■ **Task data**
-*-

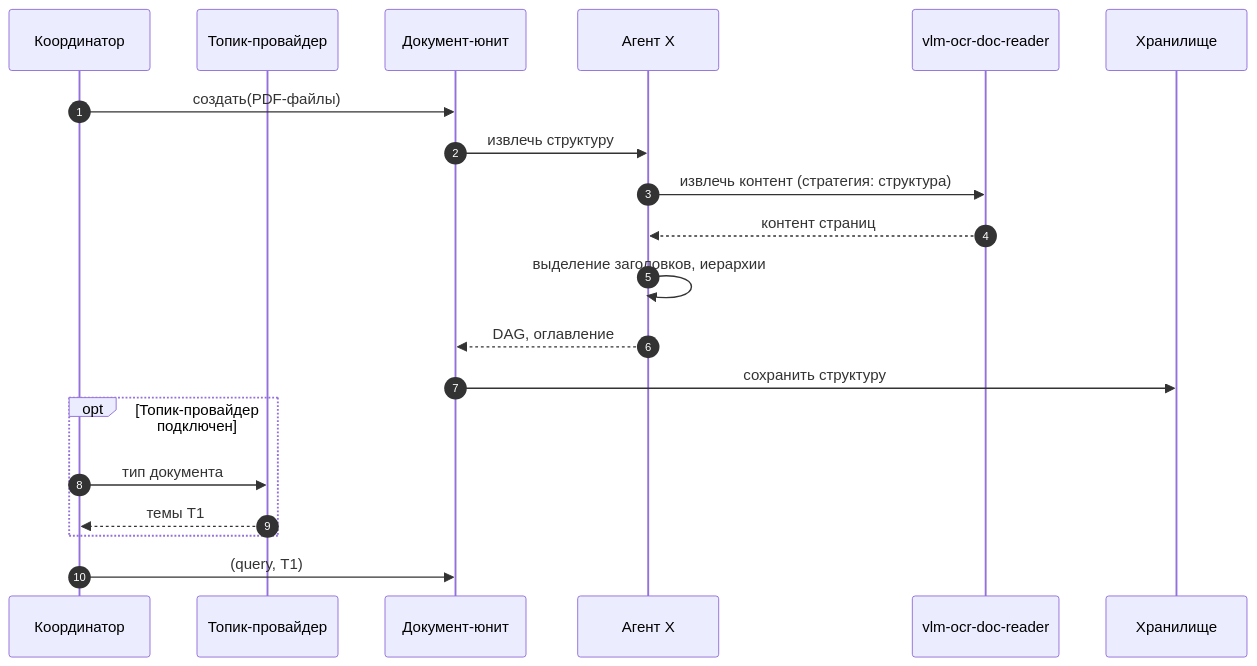
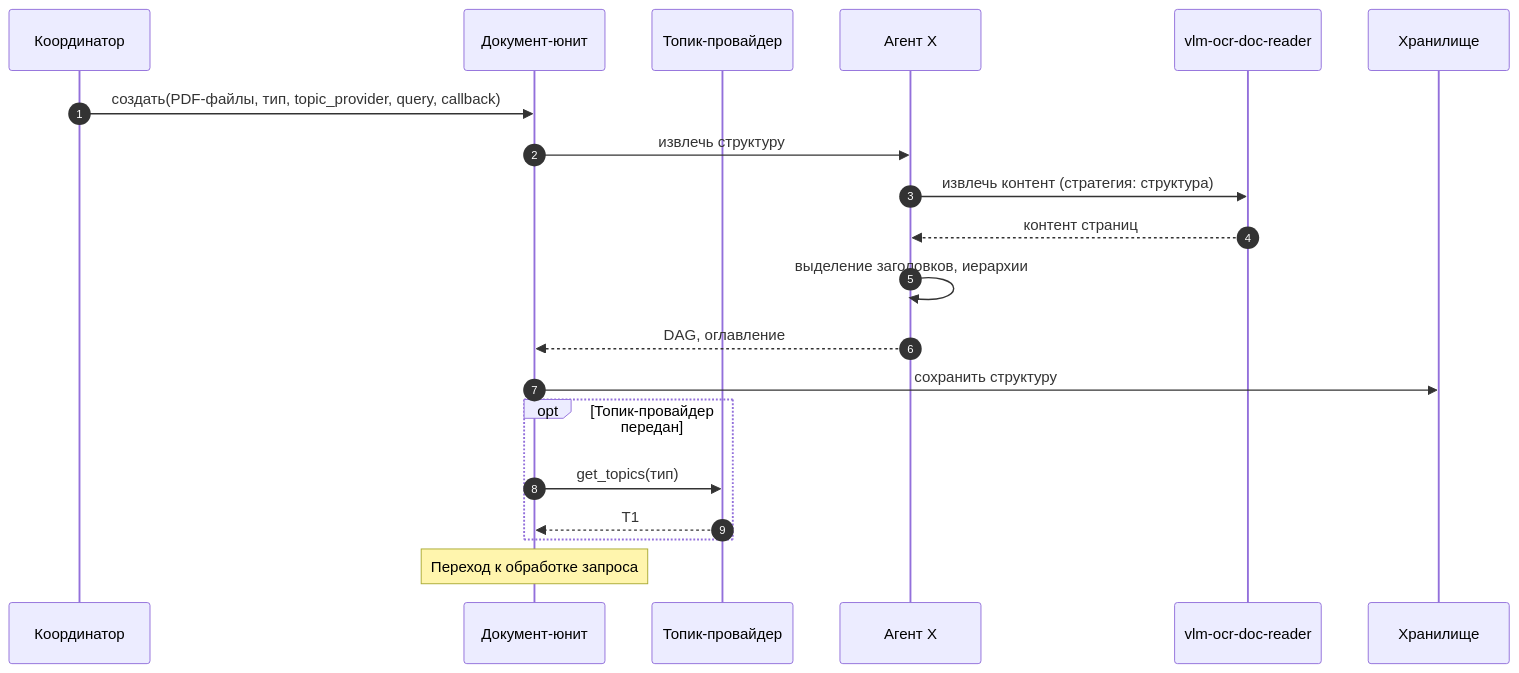
The fifth of 15 diagrams in 00_docs/architecture/ADPS_Architecture_L3.md (Dieugene/agentic-doc-processing), drawn with Mermaid before and after one commit. The commit also changed other lines of this file and 5 other files, not shown here.

First line of the commit message:
Refactor architecture documentation: consolidate L3, add overview and implementation phases

````diff
--- a/00_docs/architecture/ADPS_Architecture_L3.md
+++ b/00_docs/architecture/ADPS_Architecture_L3.md
@@ -241,25 +294,26 @@
 ```mermaid
 sequenceDiagram
     autonumber
     participant Coord as Координатор
+    participant Doc as Документ-юнит
     participant TP as Топик-провайдер
-    participant Doc as Документ-юнит
     participant X as Агент X
     participant VLM as vlm-ocr-doc-reader
     participant Store as Хранилище
 
-    Coord->>Doc: создать(PDF-файлы)
+    Coord->>Doc: создать(PDF-файлы, тип, topic_provider, query, callback)
+    
     Doc->>X: извлечь структуру
     X->>VLM: извлечь контент (стратегия: структура)
     VLM-->>X: контент страниц
     X->>X: выделение заголовков, иерархии
     X-->>Doc: DAG, оглавление
     Doc->>Store: сохранить структуру
     
-    opt Топик-провайдер подключен
-        Coord->>TP: тип документа
-        TP-->>Coord: темы Т1
+    opt Топик-провайдер передан
+        Doc->>TP: get_topics(тип)
+        TP-->>Doc: Т1
     end
     
-    Coord->>Doc: (query, Т1)
+    Note over Doc: Переход к обработке запроса
 ```
````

-*-

■ **About this task**
Only the lines from the one containing "VLM-->>X: контент страниц" to the end of the listing belong in the output, each reproduced exactly.

■ **Answer to this problem**
     VLM-->>X: контент страниц
     X->>X: выделение заголовков, иерархии
     X-->>Doc: DAG, оглавление
     Doc->>Store: сохранить структуру
     
-    opt Топик-провайдер подключен
-        Coord->>TP: тип документа
-        TP-->>Coord: темы Т1
+    opt Топик-провайдер передан
+        Doc->>TP: get_topics(тип)
+        TP-->>Doc: Т1
     end
     
-    Coord->>Doc: (query, Т1)
+    Note over Doc: Переход к обработке запроса
 ```
````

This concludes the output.